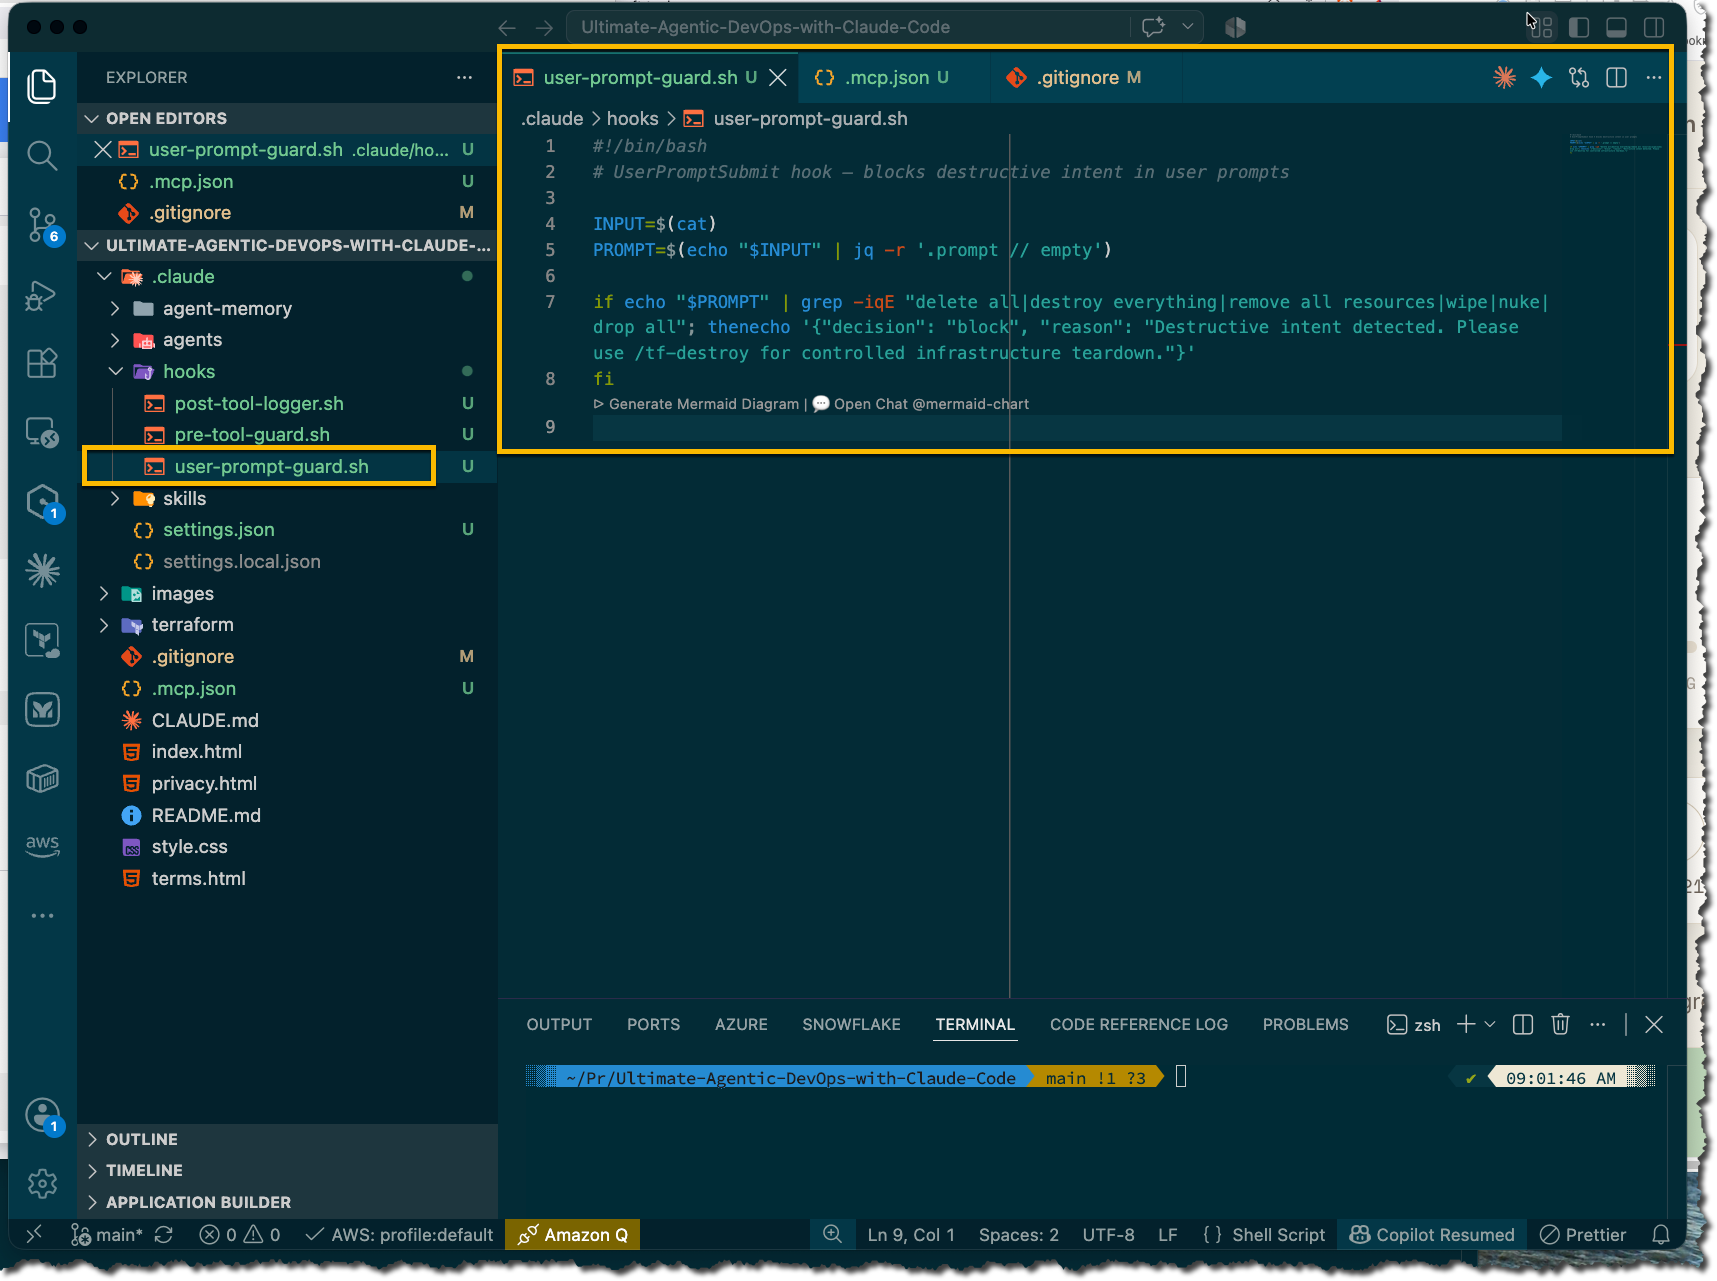
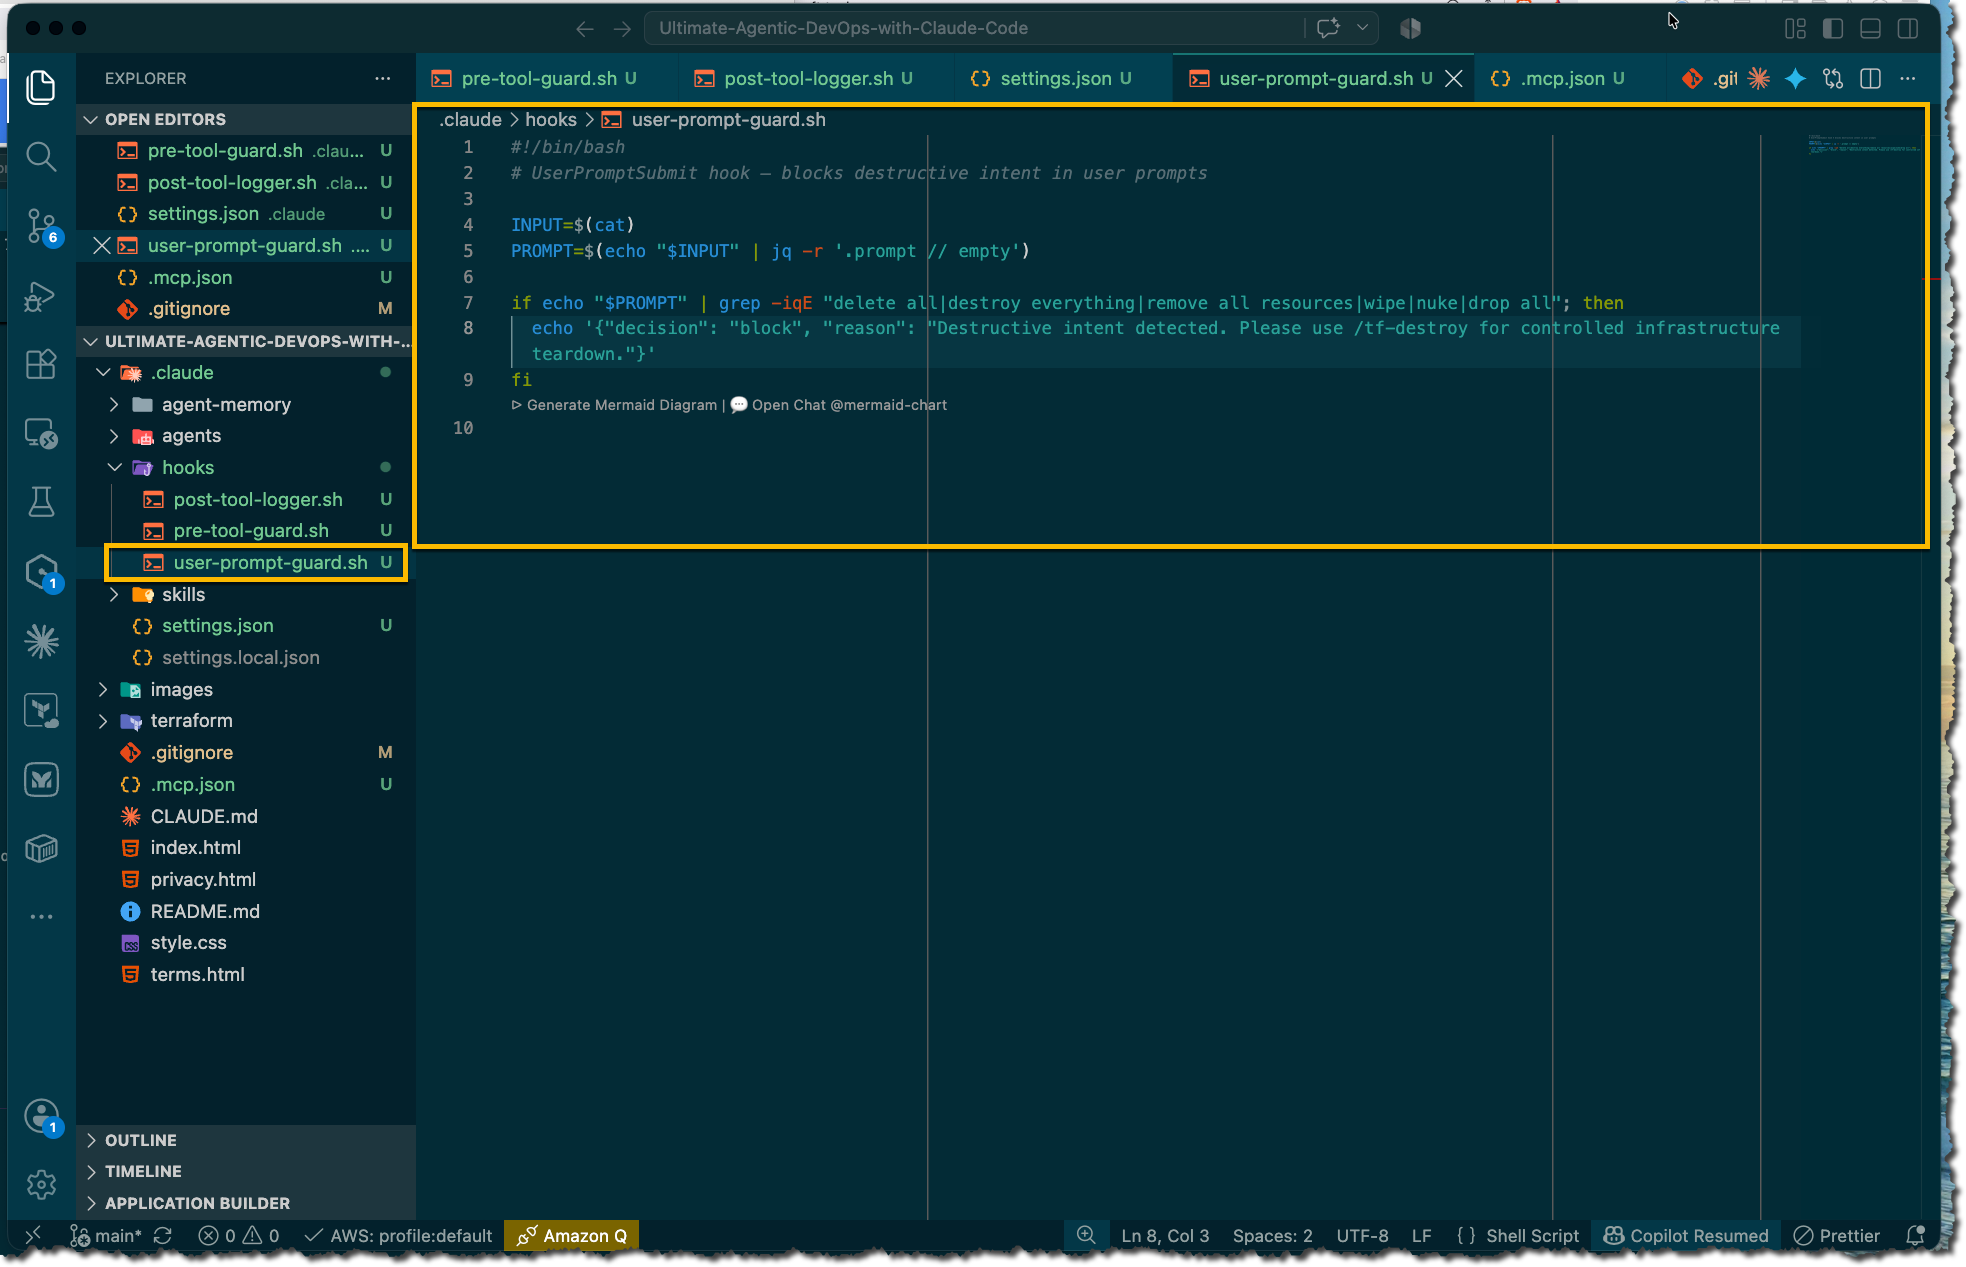
Add screenshots for Assignment 6 and update references in the documentation

diff --git a/week-02-agentic-ai/assignment-06-hooks-permissions.md b/week-02-agentic-ai/assignment-06-hooks-permissions.md
@@ -76,7 +76,7 @@ Configure Claude Code permissions and connect the hook scripts created in the pr
 
 #### Screenshot 5 — `settings.json` open in VS Code showing permissions and hooks configuration
 
-![Screenshot 4](./screenshots/week-02-agentic-ai-assignment-06-05.png)
+![Screenshot 5](./screenshots/week-02-agentic-ai-assignment-06-05.png)
 
 ---
 
@@ -90,6 +90,8 @@ Prove the prompt-level hook works by typing a destructive prompt and verifying i
 
 #### Screenshot 6 — UserPromptSubmit hook blocking the destructive prompt
 
+![Screenshot 6](./screenshots/week-02-agentic-ai-assignment-06-06.png)
+
 ---
 
 # Task 7 — Test the PreToolUse Hook
@@ -101,6 +103,8 @@ Prove the tool-level hook works by asking Claude to execute a dangerous Bash com
 ### Evidence
 
 #### Screenshot 7 — PreToolUse hook blocking terraform destroy
+
+![Screenshot 7](./screenshots/week-02-agentic-ai-assignment-06-07.png)
 
 ---
 
@@ -114,7 +118,11 @@ Prove the logging hook runs after a successful command execution and records Ter
 
 #### Screenshot 8 — Claude running terraform validate successfully
 
+![Screenshot 8](./screenshots/week-02-agentic-ai-assignment-06-08.png)
+
 #### Screenshot 9 — `.claude/deploy.log` showing the logged command
+
+![Screenshot 9](./screenshots/week-02-agentic-ai-assignment-06-09.png)
 
 ---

--- DIRECTIONS FOR THIS TASK ---
Among the lines of the material, find those that hold the word "blocking" and copy them.

--- RESPONSE ---
 #### Screenshot 6 — UserPromptSubmit hook blocking the destructive prompt
 #### Screenshot 7 — PreToolUse hook blocking terraform destroy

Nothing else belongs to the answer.